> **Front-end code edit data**
=====
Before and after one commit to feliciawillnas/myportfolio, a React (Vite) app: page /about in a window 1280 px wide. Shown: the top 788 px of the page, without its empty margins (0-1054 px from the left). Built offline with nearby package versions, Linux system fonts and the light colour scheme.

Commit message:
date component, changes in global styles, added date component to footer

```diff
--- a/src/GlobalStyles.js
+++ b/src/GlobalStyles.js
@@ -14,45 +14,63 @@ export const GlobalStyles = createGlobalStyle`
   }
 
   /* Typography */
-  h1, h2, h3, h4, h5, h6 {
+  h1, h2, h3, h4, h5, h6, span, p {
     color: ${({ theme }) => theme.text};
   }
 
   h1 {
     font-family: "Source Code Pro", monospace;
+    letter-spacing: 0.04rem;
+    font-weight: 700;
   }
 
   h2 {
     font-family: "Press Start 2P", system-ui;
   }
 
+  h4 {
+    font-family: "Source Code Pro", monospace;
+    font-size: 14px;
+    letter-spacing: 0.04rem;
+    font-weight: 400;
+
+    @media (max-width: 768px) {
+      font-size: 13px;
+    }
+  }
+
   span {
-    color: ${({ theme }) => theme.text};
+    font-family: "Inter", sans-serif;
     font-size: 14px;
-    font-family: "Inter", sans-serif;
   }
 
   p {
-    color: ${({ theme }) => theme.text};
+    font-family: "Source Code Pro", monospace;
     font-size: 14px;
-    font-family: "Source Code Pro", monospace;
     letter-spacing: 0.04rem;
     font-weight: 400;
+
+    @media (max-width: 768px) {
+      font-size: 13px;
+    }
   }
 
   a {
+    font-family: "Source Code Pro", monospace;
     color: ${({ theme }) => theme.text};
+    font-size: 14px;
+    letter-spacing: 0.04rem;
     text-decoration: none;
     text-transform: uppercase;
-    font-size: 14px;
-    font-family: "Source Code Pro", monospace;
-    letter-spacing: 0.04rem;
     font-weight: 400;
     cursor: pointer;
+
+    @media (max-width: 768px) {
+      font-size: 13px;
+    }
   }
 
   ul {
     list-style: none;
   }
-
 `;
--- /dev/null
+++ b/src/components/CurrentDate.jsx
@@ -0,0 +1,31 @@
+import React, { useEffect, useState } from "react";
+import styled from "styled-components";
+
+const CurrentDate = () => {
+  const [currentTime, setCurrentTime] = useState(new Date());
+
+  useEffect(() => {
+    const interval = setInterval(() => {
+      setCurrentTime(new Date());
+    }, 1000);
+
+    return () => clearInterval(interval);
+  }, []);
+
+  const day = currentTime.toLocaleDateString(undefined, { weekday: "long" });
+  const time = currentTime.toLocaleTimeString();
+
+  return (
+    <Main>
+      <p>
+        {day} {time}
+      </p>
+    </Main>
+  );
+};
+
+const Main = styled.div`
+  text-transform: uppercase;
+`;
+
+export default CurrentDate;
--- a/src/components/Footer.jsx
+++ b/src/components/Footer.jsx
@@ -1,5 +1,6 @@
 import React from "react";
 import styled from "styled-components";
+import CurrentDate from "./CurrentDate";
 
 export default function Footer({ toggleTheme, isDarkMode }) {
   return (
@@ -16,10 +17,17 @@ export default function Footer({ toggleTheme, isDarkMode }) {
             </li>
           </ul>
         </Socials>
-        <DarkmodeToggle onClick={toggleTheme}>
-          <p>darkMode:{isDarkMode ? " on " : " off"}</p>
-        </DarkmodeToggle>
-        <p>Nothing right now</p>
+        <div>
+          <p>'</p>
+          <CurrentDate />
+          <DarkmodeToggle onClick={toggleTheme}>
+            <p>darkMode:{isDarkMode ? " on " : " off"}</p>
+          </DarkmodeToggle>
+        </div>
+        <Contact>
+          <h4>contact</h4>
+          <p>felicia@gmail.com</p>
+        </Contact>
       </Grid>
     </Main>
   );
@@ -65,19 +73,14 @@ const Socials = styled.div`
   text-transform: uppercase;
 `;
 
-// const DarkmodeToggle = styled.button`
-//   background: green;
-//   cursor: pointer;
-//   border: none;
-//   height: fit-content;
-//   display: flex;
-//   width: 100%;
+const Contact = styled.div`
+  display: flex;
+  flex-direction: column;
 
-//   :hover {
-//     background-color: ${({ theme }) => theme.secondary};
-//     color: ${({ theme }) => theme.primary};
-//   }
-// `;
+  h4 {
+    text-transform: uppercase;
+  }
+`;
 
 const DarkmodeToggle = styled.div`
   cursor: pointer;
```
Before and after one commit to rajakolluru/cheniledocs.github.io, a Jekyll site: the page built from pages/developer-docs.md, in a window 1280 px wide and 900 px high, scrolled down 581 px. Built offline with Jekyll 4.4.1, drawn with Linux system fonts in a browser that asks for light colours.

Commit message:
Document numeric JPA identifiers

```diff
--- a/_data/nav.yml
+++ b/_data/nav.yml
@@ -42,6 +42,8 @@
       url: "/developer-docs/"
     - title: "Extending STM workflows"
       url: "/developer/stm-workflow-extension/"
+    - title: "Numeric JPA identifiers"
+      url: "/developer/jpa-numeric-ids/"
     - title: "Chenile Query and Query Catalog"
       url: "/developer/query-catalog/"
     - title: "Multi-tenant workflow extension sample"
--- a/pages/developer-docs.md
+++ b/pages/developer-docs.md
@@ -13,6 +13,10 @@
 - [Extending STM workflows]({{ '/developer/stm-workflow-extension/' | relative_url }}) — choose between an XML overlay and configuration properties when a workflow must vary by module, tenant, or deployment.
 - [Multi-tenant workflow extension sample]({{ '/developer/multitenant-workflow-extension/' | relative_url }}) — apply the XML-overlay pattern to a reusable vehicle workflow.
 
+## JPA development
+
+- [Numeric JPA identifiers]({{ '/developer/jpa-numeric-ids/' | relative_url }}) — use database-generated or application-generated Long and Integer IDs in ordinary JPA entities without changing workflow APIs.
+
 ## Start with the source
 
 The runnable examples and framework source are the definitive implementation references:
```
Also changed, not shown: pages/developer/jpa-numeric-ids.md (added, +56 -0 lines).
=====
Search the data for "styled". Copy each line that has it.

+import styled from "styled-components";
+const Main = styled.div`
 import styled from "styled-components";
@@ -65,19 +73,14 @@ const Socials = styled.div`
-// const DarkmodeToggle = styled.button`
+const Contact = styled.div`
 const DarkmodeToggle = styled.div`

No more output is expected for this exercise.